Thiazide diuretics have been in use for treating hypertension for more than 60 years. Although some studies, including a 2019 meta-analysis of nine studies, have shown CTD to be more effective in controlling blood pressure, others have shown no difference. However, a 2020 study found a greater risk of side effects with CTD, and doctors prescribe HCTZ far more frequently than CTD.
“Despite the data favoring chlorthalidone, a lot more physicians order HCTZ than chlorthalidone – in fact, it is orders of magnitude more. Was this happening because physicians did not know the data, or because based on their daily experiences, they thought HCTZ was preferable?”
– Dr. Lucy Leykum
This real-world trial investigated whether CTD was more effective than HCTZ at preventing cardiovascular events in patients with hypertension.
A total of 13,523 people participated in the trial. All participants, of whom almost 97% were men, were aged 65 or over and were being treated with HCTZ — 25 milligrams (mg) or 50 mg per day — for hypertension.
After obtaining consent from the participants, doctors randomly allocated them to either continue treatment with HCTZ or switch to CTD.
Following randomization, 6,767 participants remained on HCTZ, and 6,756 people changed to CTD. For those switching, the 25 mg dose of HCTZ was replaced with 12.5 mg CTD, and the 50mg HCTZ was replaced with 25 mg CTD.
The trial’s primary outcome was the first occurrence of a nonfatal cardiovascular disease event or non–cancer-related death. Participants were followed up until they withdrew from the trial, died, or until the end of the trial.
After a median follow-up of 2.4 years, 1,377 people experienced a primary outcome event. Of these, 702 were in the CTD group and 675 in the HCTZ group.
The researchers recorded few side effects during the trial, although those in the CTD group were more likely to have low potassium levels. For most people, this was resolved quickly with potassium supplements.
The two medications were equally effective at preventing cardiovascular disease or non-cancer death, which included heart attack, stroke, heart failure, or lack of blood flow requiring medical intervention.
Dr. Leykum did point out one important limitation of the trial: “A downside to VA studies is that there are many more male than female veterans, so that most of the participants are men. This makes it hard to extrapolate results to women. In fact, in this study, almost 97% of the participants are men.”

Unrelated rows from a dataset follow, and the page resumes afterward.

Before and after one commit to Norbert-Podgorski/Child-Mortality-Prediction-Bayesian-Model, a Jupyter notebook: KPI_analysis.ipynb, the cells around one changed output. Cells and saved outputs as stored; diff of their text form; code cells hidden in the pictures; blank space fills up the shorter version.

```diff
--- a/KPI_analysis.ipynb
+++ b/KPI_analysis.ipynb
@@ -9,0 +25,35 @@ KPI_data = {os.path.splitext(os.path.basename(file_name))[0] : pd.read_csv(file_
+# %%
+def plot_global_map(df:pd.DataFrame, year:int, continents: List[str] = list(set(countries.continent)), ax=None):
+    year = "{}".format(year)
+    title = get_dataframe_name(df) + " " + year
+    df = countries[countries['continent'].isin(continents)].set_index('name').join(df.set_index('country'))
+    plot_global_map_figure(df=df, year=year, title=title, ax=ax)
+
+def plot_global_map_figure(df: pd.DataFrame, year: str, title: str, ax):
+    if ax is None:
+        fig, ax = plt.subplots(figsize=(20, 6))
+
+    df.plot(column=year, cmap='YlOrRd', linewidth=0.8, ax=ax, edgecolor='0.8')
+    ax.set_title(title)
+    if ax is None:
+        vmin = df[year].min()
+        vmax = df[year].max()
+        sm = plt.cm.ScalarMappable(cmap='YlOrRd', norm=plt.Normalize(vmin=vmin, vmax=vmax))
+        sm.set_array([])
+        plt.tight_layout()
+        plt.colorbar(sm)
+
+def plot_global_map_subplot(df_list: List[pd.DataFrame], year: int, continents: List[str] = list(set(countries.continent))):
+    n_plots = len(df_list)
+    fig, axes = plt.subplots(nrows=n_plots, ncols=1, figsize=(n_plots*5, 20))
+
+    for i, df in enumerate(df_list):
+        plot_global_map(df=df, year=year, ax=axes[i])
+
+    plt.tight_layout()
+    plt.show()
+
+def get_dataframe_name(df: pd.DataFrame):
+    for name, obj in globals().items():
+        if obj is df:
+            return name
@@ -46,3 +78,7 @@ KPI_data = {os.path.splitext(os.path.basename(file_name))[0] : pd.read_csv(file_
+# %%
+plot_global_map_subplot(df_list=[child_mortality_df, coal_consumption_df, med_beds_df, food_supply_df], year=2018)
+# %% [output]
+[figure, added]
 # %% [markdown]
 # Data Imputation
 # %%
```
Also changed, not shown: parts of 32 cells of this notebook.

“In this real-world, routine-care context, the researchers found no difference between chlorthalidone and HCTZ in terms of their impact on preventing heart attacks or strokes,” said Dr. Leykum.
“This suggests that either medication should be acceptable for use for hypertension treatment. This is quite significant because the result is relevant for a broad group of people with hypertension, meaning that for most people, either could be used.”
– Dr. Luci Leykum
So, on the evidence of this large-scale, real-world studydoctors should considerth CTD and HCTZ when prescribing medication for controlling hypertension.
Nevertheless, Dr. Ni advised that “[p]atients on either diuretic should stick with what they take, and if switching to the other diuretic has a side benefit — for example, allowing for combination pills to reduce pill burden — then switching should be done.”